|U.S. Classification||92/186, 92/222, 123/193.6, 29/888.046, 92/233, 92/234, 92/208, 92/177|
|International Classification||F02F7/00, F02F3/00, F02F3/22, F02B1/04|
|Cooperative Classification||F02F2003/0061, F02F3/0015, F05C2201/021, F02B1/04, F02F3/22, F05C2253/16, F02F7/0087, Y10T29/49259|
|European Classification||F02F3/22, F02F7/00G1, F02F3/00B|
|Jul 26, 1989||AS||Assignment|
Owner name: ATSUGI MOTOR PARTS COMPANY, LIMITED, JAPAN
Free format text: ASSIGNMENT OF ASSIGNORS INTEREST.;ASSIGNOR:MUTA, HISAKAZU;REEL/FRAME:005132/0208
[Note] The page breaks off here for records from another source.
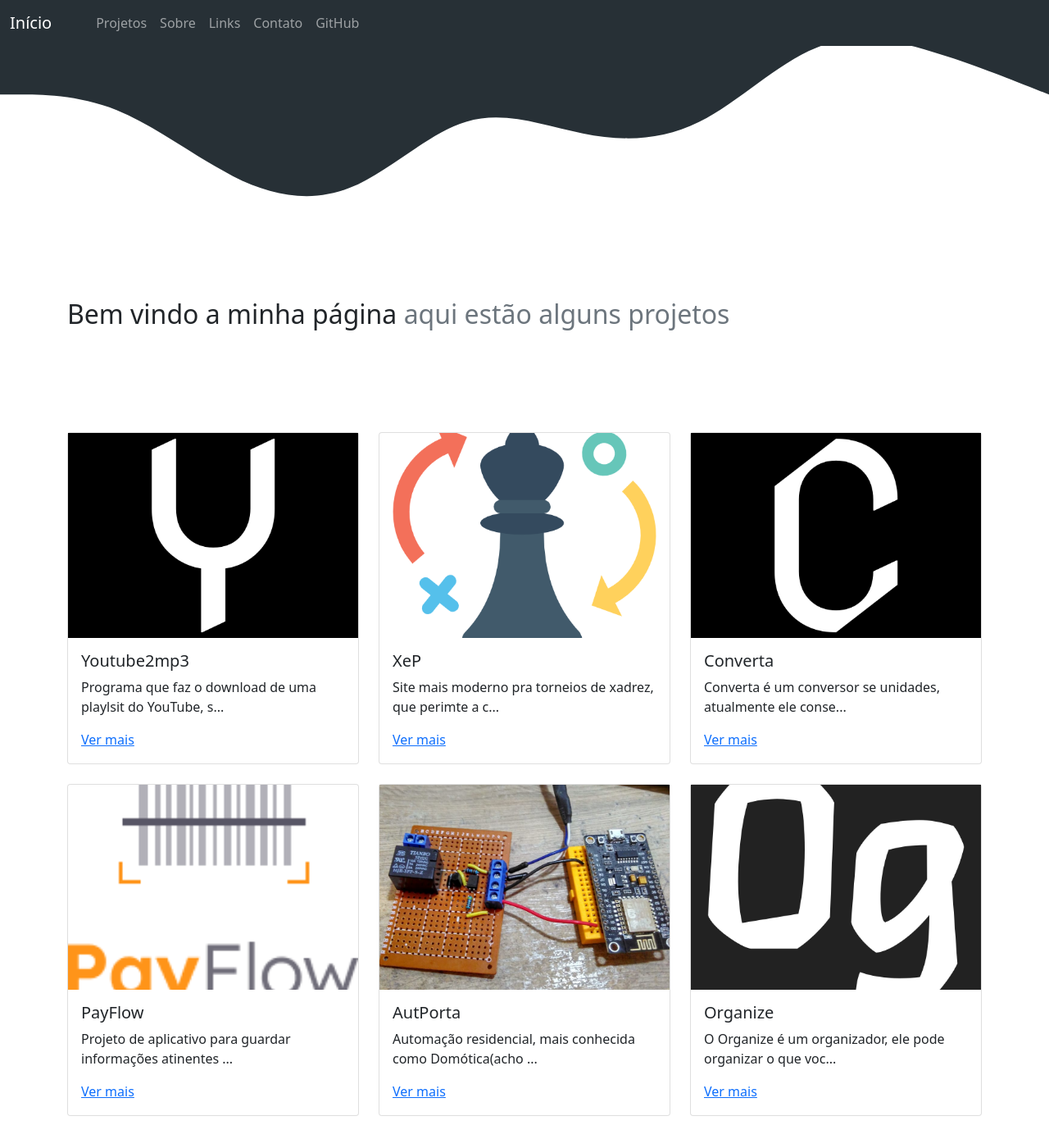
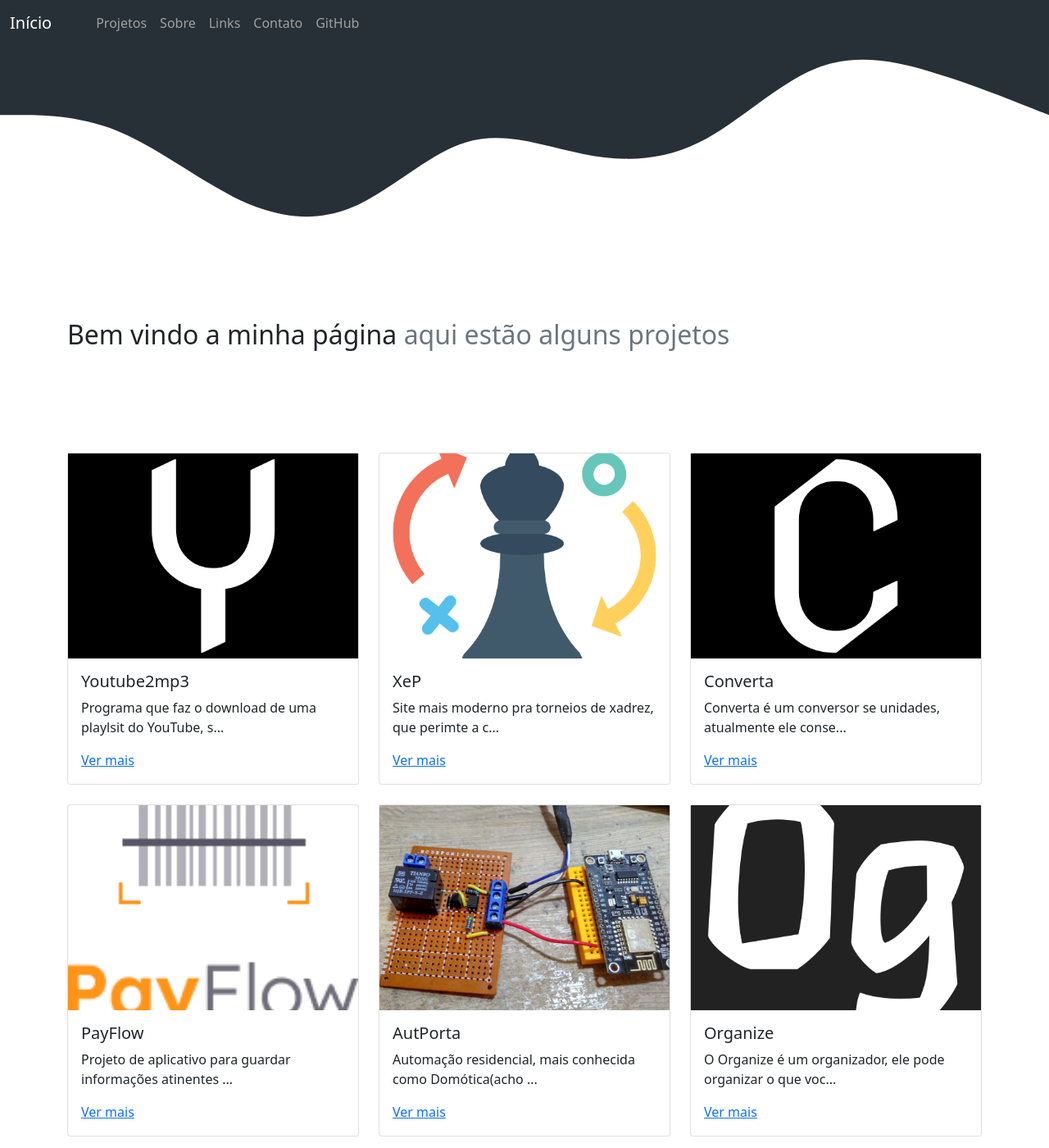
Before and after one commit to OniHexx0ff/onihexx0ff.github.io, a Jekyll site: the page built from index.html, in a window 1280 px wide and 1400 px high. Shown: the whole window at 82% size. Built offline with Jekyll 4.4.1, drawn with Linux system fonts in a browser that asks for light colours; nearby versions of some CDN libraries.

Commit message:
navbar margin issue fixed

```diff
--- a/static/css/my.css
+++ b/static/css/my.css
@@ -15,7 +15,7 @@ body{
  }
 
   #first{
-      margin-top: 30px;
+      margin-top: 55px;
   }
   #wellcome{
     margin-bottom: 100px;
```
Effective date: 19890707
|Jan 17, 1995||FPAY||Fee payment|
Year of fee payment: 4
|Jan 4, 1999||FPAY||Fee payment|
Year of fee payment: 8
|Jan 30, 2003||FPAY||Fee payment|
Year of fee payment: 12